Indian police on Friday arrested B. Ramalinga Raju, the founder and former chairman of beleaguered outsourcing giant Satyam Computer, days after he admitted he doctored the company's accounts to the tune of $1 billion.
Satyam's balance sheets were riddled with "fictitious" assets and "non existent" cash that could no longer be concealed after a deal intended to save the struggling company was abandoned, Raju admitted Wednesday in a letter to the company's board.
Raju and his brother, former managing director B. Rama Raju were arrested in the southern city of Hyderabad, according to S.S. Yadav, the top police official of Andhra Pradesh state where the company is headquartered. Hyderabad is the capital of Andhra Pradesh.
The brothers resigned their posts in the company Wednesday.
Yadav said the men were being investigated for cheating, forgery, criminal breach of trust and falsifying documents. They may face up to 10 years in prison, he said.
Government to appoint new board
The government also dissolved Satyam's board in moves to limit the fallout from India's biggest corporate scandal in memory. Earlier, India's Corporate Affairs Minister Prem Chand Gupta said the government would appoint 10 new members to the Satyam board, which would then meet within seven days.
"We are determined to reach the truth but are equally concerned with the fate of employees and other stakeholders," Gupta told a news conference in New Delhi.
Several investors in Satyam were considering suing PricewaterhouseCoopers LLC, the auditor of the company's doctored accounts, an attorney said Friday.
Satyam shares fell another 45.5 percent Friday to 21.75 rupees in Mumbai, following an 80 percent plunge Wednesday. Trading was closed Thursday because of a holiday.
"PricewaterhouseCoopers would be responsible in certain circumstances. I mean they are supposed to check on the accounts and their audit report is relied upon by various people," said Ravi Nath, a lawyer with the Rajinder Narain law firm, which has been contacted by several investors intending to sue the auditor. "On my first impression, PricewaterhouseCoopers needs to answer a few things."
The auditing firm said in the statement that they had worked "in accordance with applicable auditing standards and were supported by appropriate audit evidence."
"Given our obligations for client confidentiality, it is not possible for us to comment upon the alleged irregularities. Price Waterhouse will fully meet its obligations to cooperate with the regulators and others," the statement said.
The international accounting firm, PricewaterhouseCoopers International Ltd., is based in London.
Company will be replaced on stock index
Beginning Monday, the Bombay Stock Exchange will replace Satyam with Sun Pharmaceuticals Ltd. on India's benchmark Sensex stock index.
Top Satyam executives have struggled to reassure investors, employees and clients since news of the scandal broke.

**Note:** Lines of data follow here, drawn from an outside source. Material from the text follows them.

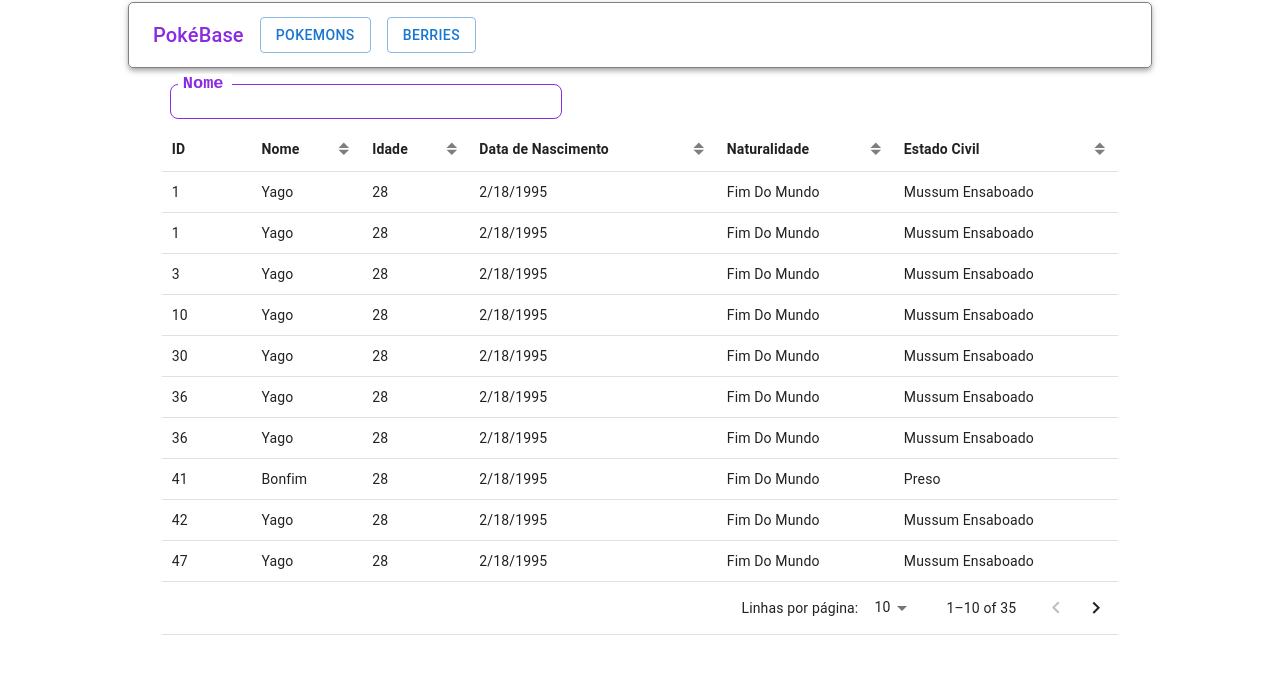
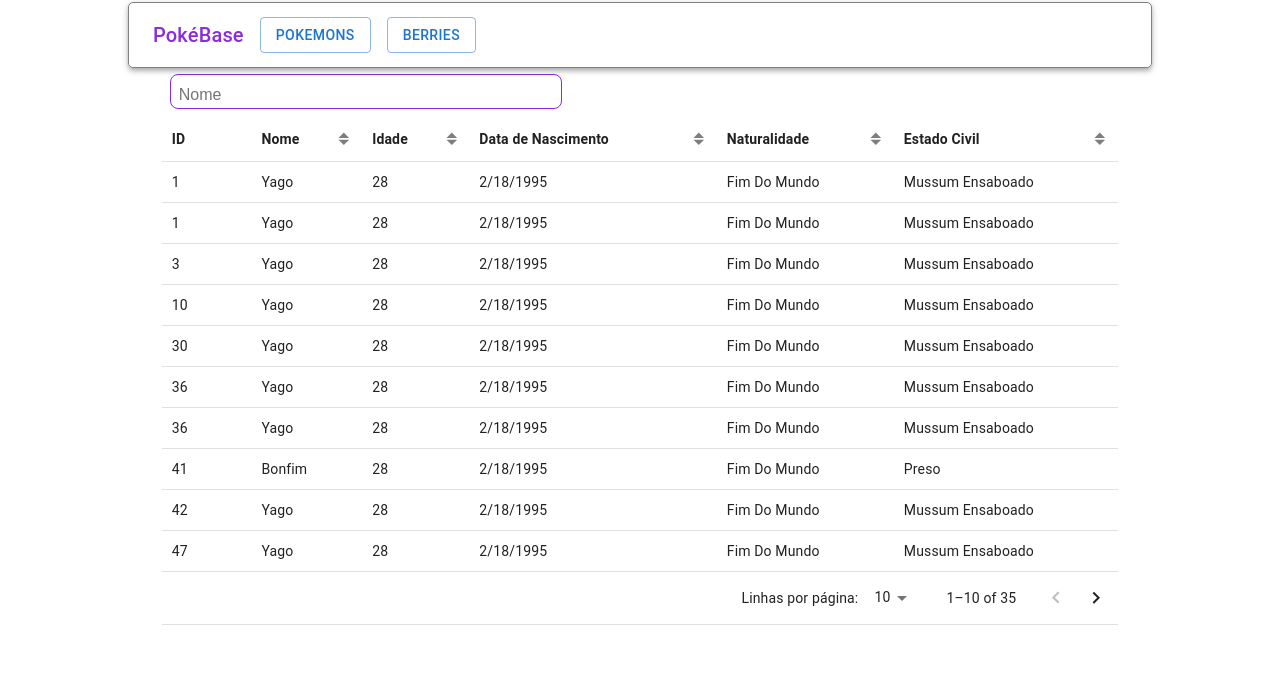
Before and after one commit to GiovaneW/pokeapi_project-front, a React (Create React App) app: page /pokemons/1 in a window 1280 px wide. Shown: the top 674 px of the page. Built offline with nearby package versions, Linux system fonts and the light colour scheme.

Commit message:
feat: custom components

```diff
--- a/src/components/inputs/CustomInput.tsx
+++ b/src/components/inputs/CustomInput.tsx
@@ -1,16 +1,18 @@
-import { Box, Input, InputProps } from '@mui/material'
+import { Box } from '@mui/material'
 import React from 'react'
 
 export interface ICustomInputsProps {
     type: 'text' | 'number' | 'date'
     onBlur?: (e: React.FocusEvent<HTMLInputElement, Element>) => void
     placeholder?: string
+    label?: string
+    defaultValue?: string | number | Date
 }
 
 export function CustomInput(props: ICustomInputsProps): React.ReactElement {
     return (
         <Box maxWidth='400px' padding='4px' border='none' display='grid' gridColumn='auto' >
-            {props.placeholder && <div style={{
+            {props.label && <div style={{
                 zIndex: 9999,
                 marginBottom: '-9px'
             }}>
@@ -23,10 +25,12 @@ export function CustomInput(props: ICustomInputsProps): React.ReactElement {
                     color: 'blueviolet',
                     fontFamily: 'monospace',
                     margin: '0.7em'
-                }}>{props.placeholder}</label>
+                }}>{props.label}</label>
             </div>
             }
-            <input style={{
+            {props.type === 'date' || props.defaultValue instanceof Date ? null :
+                <input
+                    style={{
                         borderStyle: 'solid',
                         borderColor: 'blueviolet',
                         borderWidth: '1px',
@@ -38,9 +42,13 @@ export function CustomInput(props: ICustomInputsProps): React.ReactElement {
                         margin: '4px',
                         marginTop: '0',
                         width: 'auto'
-            }} onBlur={(e) => {
+                    }}
+                    value={props.defaultValue ?? undefined}
+                    placeholder={props.placeholder ?? ''}
+                    onBlur={(e) => {
                         if (props.onBlur) props.onBlur(e)
                     }} />
+            }
         </Box>
     )
 }
```
Also changed, not shown: src/components/filters/CustomFilter.tsx (added, +74 -0 lines), src/components/select/CustomSelect.tsx (added, +20 -0 lines), src/components/table/CustomTable.tsx (+3 -8 lines). Lines whose indentation alone changed are shown as unchanged.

Satyam Computer Services Ltd employs 53,000 people — among the 2 million Indians working in the country's booming high-tech industry, which last year brought in an estimated $40 billion. Satyam's clients include a slew of Fortune 500 companies including Nestle, General Electric and Ford Motors.
Ram Mynampati, the company's interim head, said the company's top executives relied on audited accounts and were "shocked" by Raju's admissions.
The company's chief financial officer V. Srinivas resigned Thursday.
Meanwhile, Archana Uttapa, a company spokeswoman, denied Indian media reports that Satyam was considering firing 10,000 of its 53,000 employees.
"There is no such move," she said.
Employee salaries have been paid through December and cleared for the month of January as well, she told The Associated Press.
IT companies hit by downturn
The scandal comes at a delicate time for India's information technology companies, which are struggling against a global slowdown and waning economic growth at home. India's IT firms derive 40 percent of their global revenues from financial services clients.
Andhra Pradesh's chief minister wrote Thursday to Prime Minister Manmohan Singh asking him to appoint a management team that could restore confidence in the company and help protect its employees and investors.
Analysts said recent hopes that Satyam could survive by being taken over had been dashed.
"The largest scandal in India's corporate history calls into question the viability of the company as an independent entity," consultancy Forrester said in a Jan. 8 research note.
"As a result, sourcing and IT executives need to actively review their exposure to the company and their options as a cloud of uncertainty hangs over the company."
Holders of the company's U.S.-listed shares — which have been halted from trading on the New York Stock Exchange while regulators investigate — have filed two class action suits against Satyam, the law firms representing the investors said in separate statements.
The suits filed by Vianale & Vianale LLP and Izard Noble LLP allege Satyam and its top executives issued false and misleading financial statements and violated federal securities laws, the statements on their Web sites said.